### TASK TO CARRY OUT
Filter task. Return each line of the material that holds the string "between".
○ ○ ○
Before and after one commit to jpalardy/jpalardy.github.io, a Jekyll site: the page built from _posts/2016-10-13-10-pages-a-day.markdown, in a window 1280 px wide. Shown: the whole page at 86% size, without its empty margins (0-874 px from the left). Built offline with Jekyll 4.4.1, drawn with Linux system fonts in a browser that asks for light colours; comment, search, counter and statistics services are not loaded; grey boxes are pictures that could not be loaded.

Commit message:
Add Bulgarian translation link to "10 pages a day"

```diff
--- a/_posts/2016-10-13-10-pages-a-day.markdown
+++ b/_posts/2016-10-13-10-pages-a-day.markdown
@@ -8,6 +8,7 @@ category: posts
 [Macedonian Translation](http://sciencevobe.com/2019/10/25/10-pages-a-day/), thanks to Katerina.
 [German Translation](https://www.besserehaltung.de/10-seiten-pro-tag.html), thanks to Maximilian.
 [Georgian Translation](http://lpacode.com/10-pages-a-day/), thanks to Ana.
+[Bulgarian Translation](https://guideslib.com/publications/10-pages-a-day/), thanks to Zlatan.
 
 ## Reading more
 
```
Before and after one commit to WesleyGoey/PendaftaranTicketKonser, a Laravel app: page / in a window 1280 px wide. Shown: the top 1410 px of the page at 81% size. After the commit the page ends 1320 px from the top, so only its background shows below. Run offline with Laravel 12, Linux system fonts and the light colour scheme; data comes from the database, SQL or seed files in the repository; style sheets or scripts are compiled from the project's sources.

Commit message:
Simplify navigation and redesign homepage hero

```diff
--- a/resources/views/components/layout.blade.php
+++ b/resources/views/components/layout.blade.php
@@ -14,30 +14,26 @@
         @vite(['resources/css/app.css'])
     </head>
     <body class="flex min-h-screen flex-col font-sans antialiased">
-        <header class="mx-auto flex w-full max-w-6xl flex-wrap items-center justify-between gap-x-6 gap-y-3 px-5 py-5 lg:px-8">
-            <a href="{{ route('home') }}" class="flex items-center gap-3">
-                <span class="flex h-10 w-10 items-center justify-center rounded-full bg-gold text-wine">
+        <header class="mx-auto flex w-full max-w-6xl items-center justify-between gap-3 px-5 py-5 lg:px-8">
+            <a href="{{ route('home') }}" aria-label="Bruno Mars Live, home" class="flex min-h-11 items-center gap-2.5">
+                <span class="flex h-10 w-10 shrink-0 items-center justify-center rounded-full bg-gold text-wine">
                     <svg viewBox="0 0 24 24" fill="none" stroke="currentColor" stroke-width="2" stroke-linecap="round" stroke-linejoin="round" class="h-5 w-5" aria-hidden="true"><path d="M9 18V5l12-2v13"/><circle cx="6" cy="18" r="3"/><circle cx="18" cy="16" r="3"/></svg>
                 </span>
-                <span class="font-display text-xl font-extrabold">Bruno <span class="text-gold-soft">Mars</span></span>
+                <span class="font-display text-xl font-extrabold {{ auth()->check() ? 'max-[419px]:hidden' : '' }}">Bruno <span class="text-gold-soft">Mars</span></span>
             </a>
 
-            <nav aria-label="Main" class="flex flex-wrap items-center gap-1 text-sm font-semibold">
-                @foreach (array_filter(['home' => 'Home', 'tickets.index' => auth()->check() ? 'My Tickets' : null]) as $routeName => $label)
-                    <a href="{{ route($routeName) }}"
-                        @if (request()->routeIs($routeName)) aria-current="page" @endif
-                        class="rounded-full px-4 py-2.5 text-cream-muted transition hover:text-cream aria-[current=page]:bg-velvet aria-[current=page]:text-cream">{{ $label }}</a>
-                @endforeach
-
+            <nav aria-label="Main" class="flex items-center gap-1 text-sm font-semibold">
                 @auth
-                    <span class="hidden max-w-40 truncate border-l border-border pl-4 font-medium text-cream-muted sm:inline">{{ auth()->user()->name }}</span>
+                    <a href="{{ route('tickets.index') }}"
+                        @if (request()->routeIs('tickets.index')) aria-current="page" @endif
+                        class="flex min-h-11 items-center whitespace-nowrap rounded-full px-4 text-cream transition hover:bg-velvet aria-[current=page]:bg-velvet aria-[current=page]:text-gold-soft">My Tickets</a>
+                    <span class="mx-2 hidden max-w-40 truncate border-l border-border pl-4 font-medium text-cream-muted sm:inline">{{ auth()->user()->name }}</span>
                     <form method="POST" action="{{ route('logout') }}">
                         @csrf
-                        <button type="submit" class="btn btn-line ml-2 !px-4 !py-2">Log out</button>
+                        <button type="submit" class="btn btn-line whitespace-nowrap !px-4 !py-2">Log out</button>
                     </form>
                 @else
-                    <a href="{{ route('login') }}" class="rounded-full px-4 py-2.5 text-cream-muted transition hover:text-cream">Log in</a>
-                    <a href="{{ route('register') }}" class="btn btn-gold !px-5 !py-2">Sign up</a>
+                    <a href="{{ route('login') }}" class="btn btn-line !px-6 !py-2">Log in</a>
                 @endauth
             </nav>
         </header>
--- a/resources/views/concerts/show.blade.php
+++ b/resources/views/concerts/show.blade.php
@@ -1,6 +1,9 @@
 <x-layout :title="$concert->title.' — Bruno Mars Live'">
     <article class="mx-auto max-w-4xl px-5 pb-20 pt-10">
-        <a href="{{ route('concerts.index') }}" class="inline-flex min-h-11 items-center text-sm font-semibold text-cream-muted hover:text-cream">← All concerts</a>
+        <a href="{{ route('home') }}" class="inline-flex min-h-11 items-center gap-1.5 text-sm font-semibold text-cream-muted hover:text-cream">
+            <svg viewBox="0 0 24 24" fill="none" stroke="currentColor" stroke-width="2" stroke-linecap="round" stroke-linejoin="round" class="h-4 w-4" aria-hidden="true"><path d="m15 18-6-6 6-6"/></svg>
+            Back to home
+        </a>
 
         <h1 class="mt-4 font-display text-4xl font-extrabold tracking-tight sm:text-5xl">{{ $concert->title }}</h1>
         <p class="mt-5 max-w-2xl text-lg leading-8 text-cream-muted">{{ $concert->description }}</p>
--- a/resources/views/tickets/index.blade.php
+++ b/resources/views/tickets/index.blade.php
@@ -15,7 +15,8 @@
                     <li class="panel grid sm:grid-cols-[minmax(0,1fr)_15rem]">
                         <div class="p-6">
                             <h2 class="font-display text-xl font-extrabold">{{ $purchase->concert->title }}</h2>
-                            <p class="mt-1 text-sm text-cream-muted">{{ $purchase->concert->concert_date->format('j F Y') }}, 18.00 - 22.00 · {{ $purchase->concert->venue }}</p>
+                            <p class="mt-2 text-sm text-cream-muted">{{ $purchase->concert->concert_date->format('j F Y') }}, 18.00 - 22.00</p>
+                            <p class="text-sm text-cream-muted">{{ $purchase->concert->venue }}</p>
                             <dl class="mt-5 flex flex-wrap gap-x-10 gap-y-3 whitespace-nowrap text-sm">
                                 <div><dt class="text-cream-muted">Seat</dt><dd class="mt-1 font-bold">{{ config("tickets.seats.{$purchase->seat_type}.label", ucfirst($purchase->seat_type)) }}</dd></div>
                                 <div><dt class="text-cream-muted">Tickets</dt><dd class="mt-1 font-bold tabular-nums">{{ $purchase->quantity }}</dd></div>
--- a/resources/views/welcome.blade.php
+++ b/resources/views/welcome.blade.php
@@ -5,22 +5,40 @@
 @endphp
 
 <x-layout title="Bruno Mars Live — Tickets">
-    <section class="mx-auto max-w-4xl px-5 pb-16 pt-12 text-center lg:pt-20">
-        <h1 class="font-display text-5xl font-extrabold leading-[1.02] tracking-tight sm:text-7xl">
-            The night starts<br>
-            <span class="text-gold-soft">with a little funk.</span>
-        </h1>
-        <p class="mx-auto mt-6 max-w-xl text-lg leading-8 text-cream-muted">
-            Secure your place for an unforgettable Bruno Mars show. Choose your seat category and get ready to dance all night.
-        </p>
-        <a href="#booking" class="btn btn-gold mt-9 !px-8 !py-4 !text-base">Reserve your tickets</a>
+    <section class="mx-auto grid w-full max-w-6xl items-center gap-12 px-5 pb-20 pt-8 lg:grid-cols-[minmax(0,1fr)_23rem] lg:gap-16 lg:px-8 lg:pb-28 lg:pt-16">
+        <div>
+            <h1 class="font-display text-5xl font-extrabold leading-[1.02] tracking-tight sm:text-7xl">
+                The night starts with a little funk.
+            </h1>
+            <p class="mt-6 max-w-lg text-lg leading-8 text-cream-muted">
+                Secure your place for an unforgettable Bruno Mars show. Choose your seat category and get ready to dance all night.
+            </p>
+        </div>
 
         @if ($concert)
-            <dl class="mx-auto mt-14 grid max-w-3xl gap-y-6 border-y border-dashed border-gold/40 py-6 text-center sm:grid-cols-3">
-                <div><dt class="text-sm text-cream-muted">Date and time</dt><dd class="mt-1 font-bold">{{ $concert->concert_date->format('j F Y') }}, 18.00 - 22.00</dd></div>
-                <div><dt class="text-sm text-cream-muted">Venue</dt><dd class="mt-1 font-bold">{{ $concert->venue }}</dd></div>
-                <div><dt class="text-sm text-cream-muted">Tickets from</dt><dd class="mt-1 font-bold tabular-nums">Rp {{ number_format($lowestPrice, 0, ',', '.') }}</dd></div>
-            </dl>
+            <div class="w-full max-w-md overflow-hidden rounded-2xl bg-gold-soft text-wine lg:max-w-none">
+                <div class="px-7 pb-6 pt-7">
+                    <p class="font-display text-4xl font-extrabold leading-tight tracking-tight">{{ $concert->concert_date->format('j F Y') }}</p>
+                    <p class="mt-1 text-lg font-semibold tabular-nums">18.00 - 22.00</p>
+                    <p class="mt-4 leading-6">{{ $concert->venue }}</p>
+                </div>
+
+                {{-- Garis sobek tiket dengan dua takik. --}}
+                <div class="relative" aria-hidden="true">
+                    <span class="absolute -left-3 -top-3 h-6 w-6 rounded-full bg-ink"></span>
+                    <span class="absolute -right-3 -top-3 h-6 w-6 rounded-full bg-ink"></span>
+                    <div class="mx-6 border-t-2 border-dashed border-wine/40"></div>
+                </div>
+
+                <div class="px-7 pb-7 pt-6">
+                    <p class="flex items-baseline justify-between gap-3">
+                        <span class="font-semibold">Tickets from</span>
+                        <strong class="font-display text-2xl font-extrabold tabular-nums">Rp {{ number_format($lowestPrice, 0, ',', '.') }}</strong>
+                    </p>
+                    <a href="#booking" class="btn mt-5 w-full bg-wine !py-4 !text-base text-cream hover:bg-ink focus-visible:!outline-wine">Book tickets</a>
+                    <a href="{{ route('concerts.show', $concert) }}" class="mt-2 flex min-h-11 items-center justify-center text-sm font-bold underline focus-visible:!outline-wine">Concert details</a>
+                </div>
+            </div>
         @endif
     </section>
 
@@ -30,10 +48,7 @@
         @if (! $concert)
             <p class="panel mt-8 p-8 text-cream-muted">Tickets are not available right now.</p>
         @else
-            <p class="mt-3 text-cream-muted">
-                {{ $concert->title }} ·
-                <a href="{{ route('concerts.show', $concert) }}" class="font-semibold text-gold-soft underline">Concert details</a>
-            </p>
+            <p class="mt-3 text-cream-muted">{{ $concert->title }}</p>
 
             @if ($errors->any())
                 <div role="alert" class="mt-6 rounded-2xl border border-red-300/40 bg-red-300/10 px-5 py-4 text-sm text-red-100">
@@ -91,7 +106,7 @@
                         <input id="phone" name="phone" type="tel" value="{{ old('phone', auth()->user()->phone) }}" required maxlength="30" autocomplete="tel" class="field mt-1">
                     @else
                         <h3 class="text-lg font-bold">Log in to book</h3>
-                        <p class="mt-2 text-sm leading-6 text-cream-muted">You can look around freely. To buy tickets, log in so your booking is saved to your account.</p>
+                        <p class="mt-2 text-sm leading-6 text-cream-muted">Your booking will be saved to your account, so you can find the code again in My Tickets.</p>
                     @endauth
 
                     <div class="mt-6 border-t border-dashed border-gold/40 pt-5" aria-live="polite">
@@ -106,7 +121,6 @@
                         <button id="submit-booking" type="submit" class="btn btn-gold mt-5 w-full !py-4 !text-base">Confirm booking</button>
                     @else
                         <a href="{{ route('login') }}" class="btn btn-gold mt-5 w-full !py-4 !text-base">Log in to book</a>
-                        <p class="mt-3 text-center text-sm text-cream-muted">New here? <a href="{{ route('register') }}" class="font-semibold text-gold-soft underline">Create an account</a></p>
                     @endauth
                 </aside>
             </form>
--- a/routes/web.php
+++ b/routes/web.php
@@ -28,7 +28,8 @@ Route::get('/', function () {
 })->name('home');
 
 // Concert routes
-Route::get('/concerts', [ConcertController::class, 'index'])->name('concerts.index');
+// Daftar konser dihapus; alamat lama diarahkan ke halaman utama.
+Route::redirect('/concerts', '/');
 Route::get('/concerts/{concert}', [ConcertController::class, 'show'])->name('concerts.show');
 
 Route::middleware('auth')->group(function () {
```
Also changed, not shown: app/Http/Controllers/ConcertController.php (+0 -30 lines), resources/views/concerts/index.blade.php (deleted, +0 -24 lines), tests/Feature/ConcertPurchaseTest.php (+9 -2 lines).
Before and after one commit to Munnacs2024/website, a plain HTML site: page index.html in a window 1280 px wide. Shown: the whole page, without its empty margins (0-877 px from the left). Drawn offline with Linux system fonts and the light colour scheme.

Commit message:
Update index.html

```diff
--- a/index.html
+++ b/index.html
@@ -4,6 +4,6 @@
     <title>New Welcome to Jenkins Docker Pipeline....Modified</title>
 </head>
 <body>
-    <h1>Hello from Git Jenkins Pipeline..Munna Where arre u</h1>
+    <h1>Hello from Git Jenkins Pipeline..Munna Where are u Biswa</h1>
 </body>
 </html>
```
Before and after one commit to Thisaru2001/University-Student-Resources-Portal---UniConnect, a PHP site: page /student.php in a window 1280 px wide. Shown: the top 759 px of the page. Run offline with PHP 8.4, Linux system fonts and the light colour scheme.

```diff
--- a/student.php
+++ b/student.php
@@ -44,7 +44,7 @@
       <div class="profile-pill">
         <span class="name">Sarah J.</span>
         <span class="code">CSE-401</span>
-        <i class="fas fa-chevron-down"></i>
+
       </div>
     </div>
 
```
○ ○ ○
### SOLUTION FOR THIS EXERCISE
-        <header class="mx-auto flex w-full max-w-6xl flex-wrap items-center justify-between gap-x-6 gap-y-3 px-5 py-5 lg:px-8">
+        <header class="mx-auto flex w-full max-w-6xl items-center justify-between gap-3 px-5 py-5 lg:px-8">
+                    <p class="flex items-baseline justify-between gap-3">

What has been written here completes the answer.